As a result, $$\forall\beta<\alpha:H(\alpha)\restriction \beta=H(\beta)$$ and thus $$\forall\beta<\alpha:H(\beta)\subsetneq H(\alpha)$$.

Next we define $$F=\bigcup\operatorname{ran}(H)$$. Then $$F=\bigcup\{H(\alpha)\mid \alpha\in\operatorname{Ord}\}$$ is a function with domain $$\operatorname{Ord}$$ and with $$F\restriction\alpha=\{F(\beta)\mid\beta<\alpha\}=\{H(\beta+1)(\beta)\mid\beta<\alpha\}=\{H(\alpha)(\beta)\mid\beta<\alpha\}=H(\alpha)$$ for all $$\alpha\in\operatorname{Ord}$$.

Since $$F\restriction\alpha=H(\alpha)$$ and $$\operatorname{dom}(H(\alpha))=\alpha$$, $$\operatorname{dom}(F\restriction\alpha)=\alpha$$. Then $$G_2(F\restriction\alpha)=(F\restriction\alpha)\cup \{(\alpha,G(F\restriction\alpha))\}$$ and thus $$G_2(F\restriction\alpha)(\alpha)=G(F\restriction\alpha)$$.
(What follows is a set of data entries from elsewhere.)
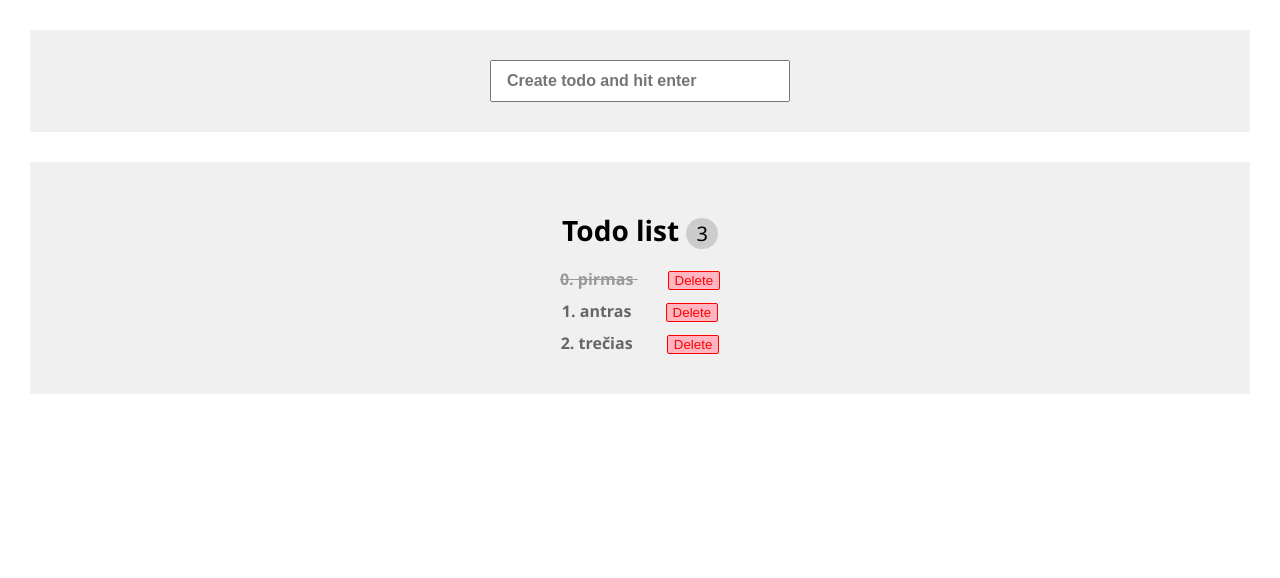
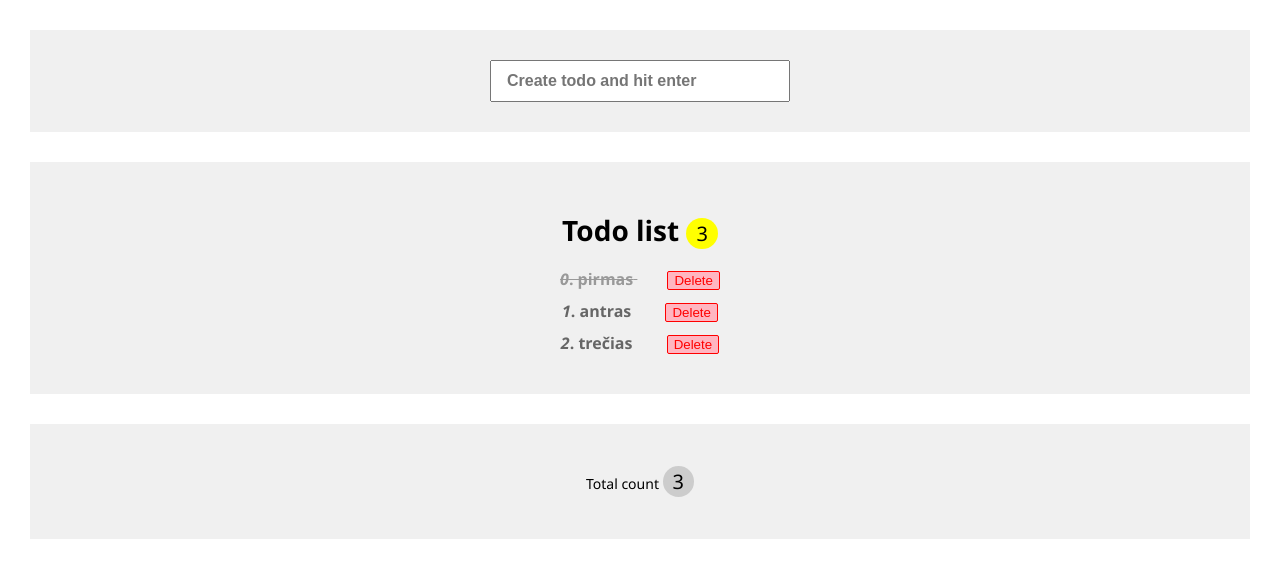
Before and after one commit to acuto5/vue-todo-list, a plain HTML site: page index.html in a window 1280 px wide. Drawn offline with nearby package versions, Linux system fonts and the light colour scheme.

Commit message:
Added Count-badge and Todo-entry components.

```diff
--- a/index.html
+++ b/index.html
@@ -22,7 +22,10 @@
                 </form>
             </div>
             <div class="block">
-                <h1>Todo list <span v-show="list.length" class="count-badge">{{list.length}}</span></h1>
+                <h1>
+                    Todo list
+                    <count-badge v-show="list.length" class="yellow" :count="list.length"></count-badge>
+                </h1>
                 <p v-if="!list.length">Your todo list is empty</p>
                 <ul class="list" id="list">
                     <li class="item"
@@ -30,18 +33,43 @@
                         v-for="(item, index) in list"
                         :key="'item' + index"
                     >
-                        <span @click="onCompleted(index)">{{index}}. {{item.title}}</span>
+                        <todo-entry
+                                :index="index"
+                                :title="item.title"
+                                v-on:my_toggle="onStatusToggle(index)"
+                        ></todo-entry>
                         <button class="delete" v-on:click="onDelete(index)">Delete</button>
                     </li>
                 </ul>
+            </div>
+
+            <div class="block">
+                <p>Total count <count-badge :count="list.length"></count-badge></p>
             </div>
         </div>
         <script src="https://cdn.jsdelivr.net/npm/vue@2.5.21/dist/vue.js"></script>
 
         <script>
+            //registering
+            var TodoEntryComponent = {
+                name: 'todo-entry-name',
+                props: ['index', 'title'],
+                template: '<span class="todo-entry" v-on:click="$emit(\'my_toggle\')"><em>{{index}}</em>. {{title}}</span>'
+            };
+
+            var CountBadgeComponent = {
+                name: 'count-badge-name',
+                props: ['count'],
+                template: '<span class="count-badge">{{count}}</span>'
+            };
+
             new Vue({
                 name: 'vue-app',
                 el: '#app',
+                components: {
+                    'todo-entry': TodoEntryComponent,
+                    'count-badge': CountBadgeComponent,
+                },
                 data: {
                     list: [
                         {
@@ -70,7 +98,7 @@
                     onDelete(val) {
                         this.list.splice(val, 1);
                     },
-                    onCompleted(val) {
+                    onStatusToggle(val) {
                         this.list[val].completed = !this.list[val].completed;
                     }
                 }
--- a/style.css
+++ b/style.css
@@ -36,6 +36,9 @@ body {
     border-radius: 50%;
 }
 
+.count-badge.yellow {
+    background: yellow;
+}
 .list {
     margin: 0;
     padding: 0;
```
For each $$\alpha\in\operatorname{Ord}$$, we have $$F(\alpha)=H(\alpha+1)(\alpha)=G_2(H(\alpha))(\alpha)=G_2(F\restriction\alpha)(\alpha)=G(F\restriction\alpha)$$.

Update: I have found another way to define $$F$$

We define $$F$$ as follows $$F(\alpha):=H(\alpha+1)(\alpha)$$

Then $$F(\alpha)=H(\alpha+1)(\alpha)=G_2(H(\alpha))(\alpha)=(H(\alpha)\cup\{(\operatorname{dom}(H(\alpha)),G(H(\alpha)))\})(\alpha)=(H(\alpha)\cup\{(\alpha,G(H(\alpha)))\})(\alpha)=G(H(\alpha))$$.

Moreover, $$H(\alpha)=\{(\beta,H(\alpha)(\beta))\mid\beta<\alpha\}=\{(\beta,H(\beta+1)(\beta))\mid\beta<\alpha\}=\{(\beta,F(\beta))\mid\beta<\alpha\}=F\restriction\alpha$$.

Thus $$F(\alpha)=G(H(\alpha))=G(F\restriction\alpha)$$.